|15.||Hattori H. Depression in the elderly. Jpn J Geriatr. 2008;45:451–461 |
|16.||Hattori H. Elderly depression and depressive state with Alzheimer’s disease. Nippon Rinsho. 2009;67:835–844 |
|17.||Milisen K, Braes T, Fick DM, Foreman MD. Cognitive assessment and differentiating the 3 Ds (Dementia, Depression, Delirium). Nurs Clin North Am. 2006;41:1–22 |
|18.||Ownby RL, Crocco E, Acevedo A, John V, Loewenstein D. Depression and risk for Alzheimer disease: systematic review, meta-analysis and metaregression analysis. Arch Gen Psychiatry. 2006;63:530–538 |
|19.||Panza F, Capurso C, D’Introno A, Colacicco AM, Zenzola A, Menga R, et al. Impact of depressive symptoms on the rate of progression to dementia in patients affected by mild cognitive impairment. The Italian Longitudinal Study on Aging. Int J Geriatr Psychiatry. 2008a;23:726–734 |
|20.||Panza F, D’Introno A, Colacicco AM, Capurso C, Del Parigi A, Caselli RJ, et al. Depressive symptoms, vascular risk factors and mild cognitive impairment: the Italian longitudinal study on aging. Dement Geriatr Cogn Disord. 2008b;25:336–346 |
|21.||Potter GG, Steffens DC. Contribution of depression to cognitive impairment and dementia in older adults.
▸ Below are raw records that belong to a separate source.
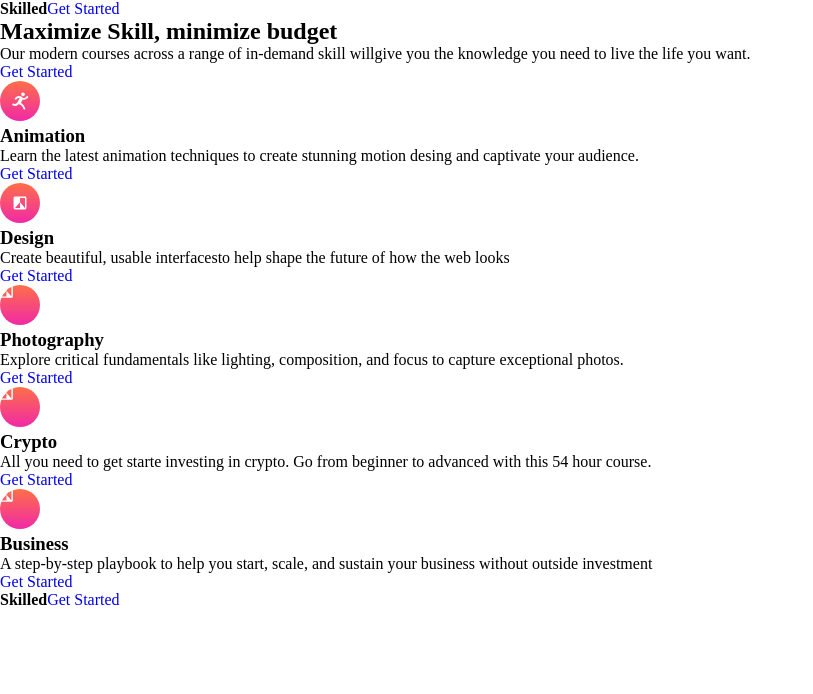
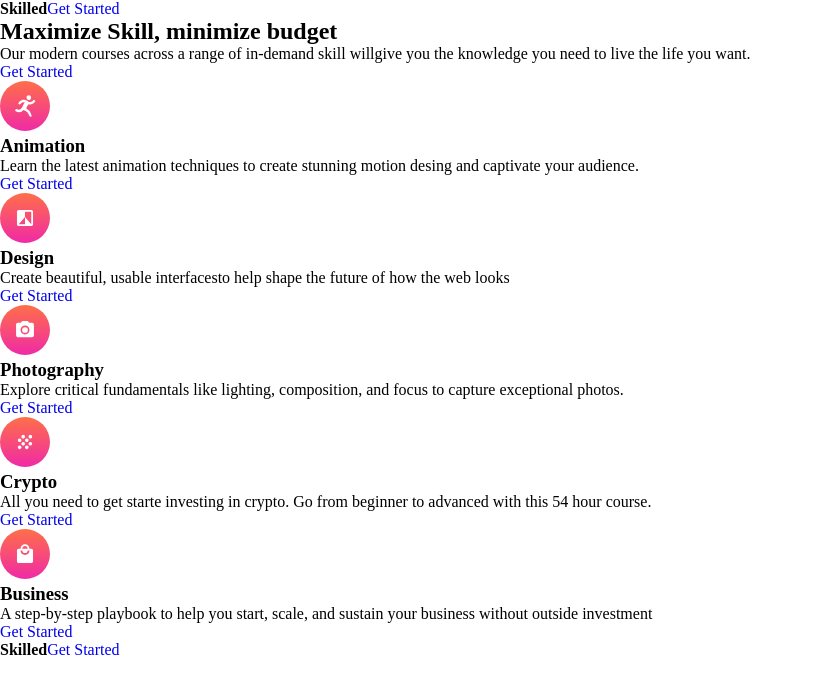
Before and after one commit to sammyodiagbe/skilled-elearning-landng-page, a React (Create React App) app: page / in a window 1280 px wide. Shown: the top 694 px of the page, without its empty margins (0-813 px from the left). Built offline with nearby package versions, Linux system fonts and the light colour scheme.

Commit message:
fixingg structure bug

```diff
--- a/src/App.js
+++ b/src/App.js
@@ -42,7 +42,6 @@ function App() {
         </section>
         <section className="item">
           <IconDesign />
-
           <h3>Design</h3>
           <p>
             Create beautiful, usable interfacesto help shape the future of how
--- a/src/components/icon-business.js
+++ b/src/components/icon-business.js
@@ -1,25 +1,27 @@
 const IconBusiness = () => {
   return (
+    <span>
       <svg
         viewBox="0 0 56 56"
         xmlns="http://www.w3.org/2000/svg"
         xmlnsXlink="http://www.w3.org/1999/xlink"
       >
         <defs>
-        <linearGradient x1="50%" y1="0%" x2="50%" y2="100%" id="a">
+          <linearGradient x1="50%" y1="0%" x2="50%" y2="100%" id="a-business">
             <stop stopColor="#FF6F48" offset="0%" />
             <stop stopColor="#F02AA6" offset="100%" />
           </linearGradient>
           <path
             d="M35 22h-2c0-2.76-2.24-5-5-5s-5 2.24-5 5h-2c-1.1 0-1.99.9-1.99 2L19 36c0 1.1.9 2 2 2h14c1.1 0 2-.9 2-2V24c0-1.1-.9-2-2-2Zm-7-3c1.66 0 3 1.34 3 3h-6c0-1.66 1.34-3 3-3Zm0 10c-2.76 0-5-2.24-5-5h2c0 1.66 1.34 3 3 3s3-1.34 3-3h2c0 2.76-2.24 5-5 5Z"
-          id="b"
+            id="business"
           />
         </defs>
         <g fill="none" fillRule="evenodd">
-        <circle fill="url(#a)" cx="28" cy="28" r="28" />
-        <use fill="#FFF" xlinkHref="#b" />
+          <circle fill="url(#a-business)" cx="28" cy="28" r="28" />
+          <use fill="#FFF" xlinkHref="#business" />
         </g>
       </svg>
+    </span>
   );
 };
 
--- a/src/components/icon-crypto.js
+++ b/src/components/icon-crypto.js
@@ -6,18 +6,18 @@ const IconCrypto = () => {
       xmlnsXlink="http://www.w3.org/1999/xlink"
     >
       <defs>
-        <linearGradient x1="50%" y1="0%" x2="50%" y2="100%" id="a">
+        <linearGradient x1="50%" y1="0%" x2="50%" y2="100%" id="cry">
           <stop stopColor="#FF6F48" offset="0%" />
           <stop stopColor="#F02AA6" offset="100%" />
         </linearGradient>
         <path
           d="M26 28c-1.1 0-2 .9-2 2s.9 2 2 2 2-.9 2-2-.9-2-2-2Zm-4-4c-1.1 0-2 .9-2 2s.9 2 2 2 2-.9 2-2-.9-2-2-2Zm0 8c-1.1 0-2 .9-2 2s.9 2 2 2 2-.9 2-2-.9-2-2-2Zm12-8c1.1 0 2-.9 2-2s-.9-2-2-2-2 .9-2 2 .9 2 2 2Zm-4 8c-1.1 0-2 .9-2 2s.9 2 2 2 2-.9 2-2-.9-2-2-2Zm4-4c-1.1 0-2 .9-2 2s.9 2 2 2 2-.9 2-2-.9-2-2-2Zm-4-4c-1.1 0-2 .9-2 2s.9 2 2 2 2-.9 2-2-.9-2-2-2Zm-4-4c-1.1 0-2 .9-2 2s.9 2 2 2 2-.9 2-2-.9-2-2-2Z"
-          id="b"
+          id="crypto"
         />
       </defs>
       <g fill="none" fillRule="evenodd">
-        <circle fill="url(#a)" cx="28" cy="28" r="28" />
-        <use fill="#FFF" xlinkHref="#b" />
+        <circle fill="url(#cry)" cx="28" cy="28" r="28" />
+        <use fill="#FFF" xlinkHref="#crypto" />
       </g>
     </svg>
   );
--- a/src/components/icon-design.js
+++ b/src/components/icon-design.js
@@ -6,18 +6,18 @@ const IconDesign = () => {
       xmlnsXlink="http://www.w3.org/1999/xlink"
     >
       <defs>
-        <linearGradient x1="50%" y1="0%" x2="50%" y2="100%" id="a">
+        <linearGradient x1="50%" y1="0%" x2="50%" y2="100%" id="des">
           <stop stopColor="#FF6F48" offset="0%" />
           <stop stopColor="#F02AA6" offset="100%" />
         </linearGradient>
         <path
           d="M16 0H2C.9 0 0 .9 0 2v14c0 1.1.9 2 2 2h14c1.1 0 2-.9 2-2V2c0-1.1-.9-2-2-2Zm0 16L9 8v8H2l7-8V2h7v14Z"
-          id="b"
+          id="big"
         />
       </defs>
       <g fill="none" fillRule="evenodd">
-        <circle fill="url(#a)" cx="28" cy="28" r="28" />
-        <use fill="#FFF" xlinkHref="#b" transform="translate(19 19)" />
+        <circle fill="url(#des)" cx="28" cy="28" r="28" />
+        <use fill="#FFF" xlinkHref="#big" transform="translate(19 19)" />
       </g>
     </svg>
   );
--- a/src/components/icon-photography.js
+++ b/src/components/icon-photography.js
@@ -1,23 +1,23 @@
 const IconPhotography = () => {
   return (
     <svg
-      viewBox="0 0 56 56"
       xmlns="http://www.w3.org/2000/svg"
       xmlnsXlink="http://www.w3.org/1999/xlink"
+      viewBox="0 0 56 56"
     >
       <defs>
-        <linearGradient x1="50%" y1="0%" x2="50%" y2="100%" id="a">
+        <linearGradient x1="50%" y1="0%" x2="50%" y2="100%" id="photo">
           <stop stopColor="#FF6F48" offset="0%" />
           <stop stopColor="#F02AA6" offset="100%" />
         </linearGradient>
         <path
           d="m31 18 1.83 2H36c1.1 0 2 .9 2 2v12c0 1.1-.9 2-2 2H20c-1.1 0-2-.9-2-2V22c0-1.1.9-2 2-2h3.17L25 18h6Zm-3 5c-2.76 0-5 2.24-5 5s2.24 5 5 5 5-2.24 5-5-2.24-5-5-5Zm0 1.8a3.2 3.2 0 1 1 0 6.4 3.2 3.2 0 0 1 0-6.4Z"
-          id="b"
+          id="photography"
         />
       </defs>
       <g fill="none" fillRule="evenodd">
-        <circle fill="url(#a)" cx="28" cy="28" r="28" />
-        <use fill="#FFF" xlinkHref="#b" />
+        <circle fill="url(#photo)" cx="28" cy="28" r="28" />
+        <use fill="#FFF" xlinkHref="#photography" />
       </g>
     </svg>
   );
--- a/src/styles/index.css
+++ b/src/styles/index.css
@@ -16,7 +16,7 @@ body a {
 }
 
 body svg {
-  max-height: 40px;
-  max-width: 40px;
+  width: 50px;
+  height: auto;
 }
 /*# sourceMappingURL=index.css.map */
--- a/src/styles/index.scss
+++ b/src/styles/index.scss
@@ -14,7 +14,7 @@ body {
   }
 
   svg {
-    max-height: 40px;
-    max-width: 40px;
+    width: 50px;
+    height: auto;
   }
 }
```
Also changed, not shown: 1 other file (tests, documents, lock files or other folders). Lines whose indentation alone changed are shown as unchanged.
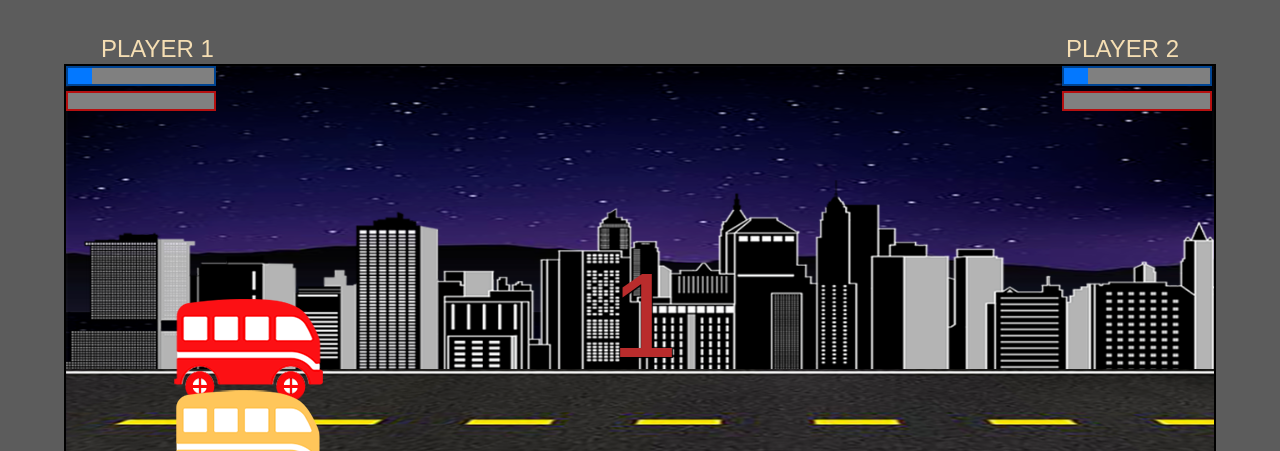
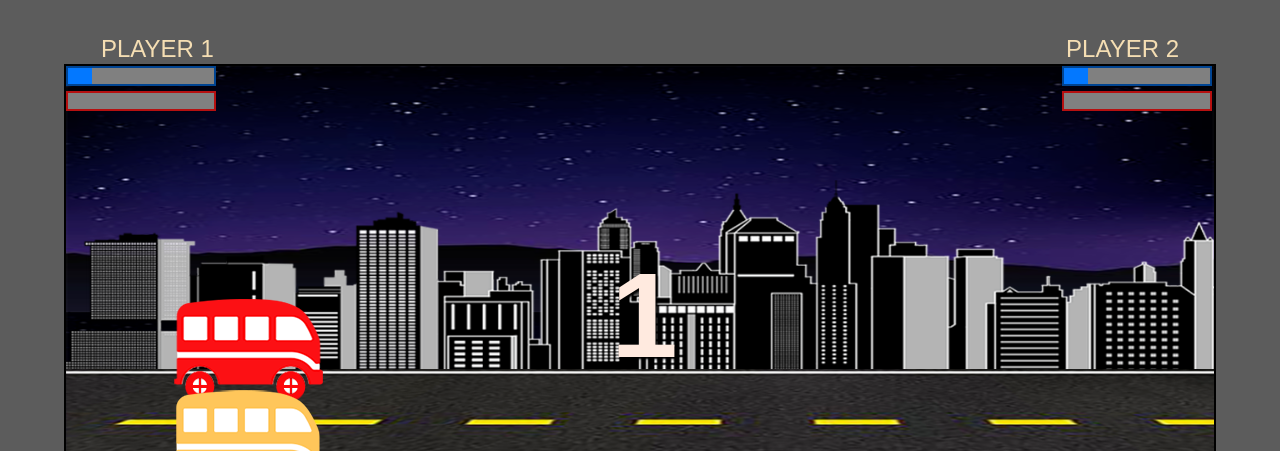
Before and after one commit to hiroya210/Race-game, a plain HTML site: page index.html in a window 1280 px wide. Both pictures are taken after a click on the element "PLAY GAME". Shown: the top 451 px of the page. Drawn offline with Linux system fonts and the light colour scheme.

Commit message:
change font timer

```diff
--- a/style.css
+++ b/style.css
@@ -136,9 +136,10 @@ body{
     left: 545px;
     font-size: 120px;
     z-index: 12;
-    font-family: fantasy;
-    color: rgb(185, 44, 44);
-    text-shadow: 1px 1px 1px black;
+    font-family:Arial, Helvetica, sans-serif;
+    font-weight: 600;
+    color: rgb(255, 234, 223);
+    text-shadow: 2px 2px 2px black;
 }
 
 .countdown.none{
```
Neurologist. 2007;13:105–117 |
|22.||Rosenberg PB, Lyketsos CG. Mild cognitive impairment: searching for the prodrome of Alzheimer’s disease. World Psychiatry. 2008;7:72–78 |
|23.||Saczynski JS, Beiser A, Seshadri S, Auerbach S, Wolf PA, Au R. Depressive symptoms and risk of dementia: the Framingham Heart Study. Neurology. 2010;75:35–41 |
|24.||Steffens DC. Separating mood disturbance from mild cognitive impairment in geriatric depression. Int Rev Psychiatry. 2008;20:374–381 |
|25.||Steffens DC, Potter GG. Geriatric depression and cognitive impairment. Psychol Med. 2008;38:163–175 |
|26.||Steffens DC, McQuoid DR, Potter GG. Outcomes of older cognitively impaired individuals with current and past depression in the NCODE study. J Geriatr Psychiatry Neurol. 2009;22:52–61 |
|27.||Thomas AJ, O’Brien JT. Depression and cognition in older adults. Curr Opin Psychiatry. 2008;21:8–13 |
|28.||Traykov L, Rigaud AS, Cesaro P, Boller F. Neuropsychological impairment in the early Alzheimer’s disease. Encephale. 2007;33:310–316 |
|29.||Werner P, Korczyn AD. Mild cognitive impairment: conceptual, assessment, ethical and social issues. Clin Intervent Aging. 2008;3:413–420 |
|30.||Wright SL, Persad C. Distinguishing between depression and dementia in older persons: neuropsychological and neuropathological correlates. J Geriatr Psychiatry Neurol. 2007;20:189–198 |
|31.||Wu XS, Cheng HD, Wang K. Memory monitoring in mild cognitive impairment. Nat Med J China. 2009;89:1037–1040 |
[Figure 1], [Figure 2], [Figure 3]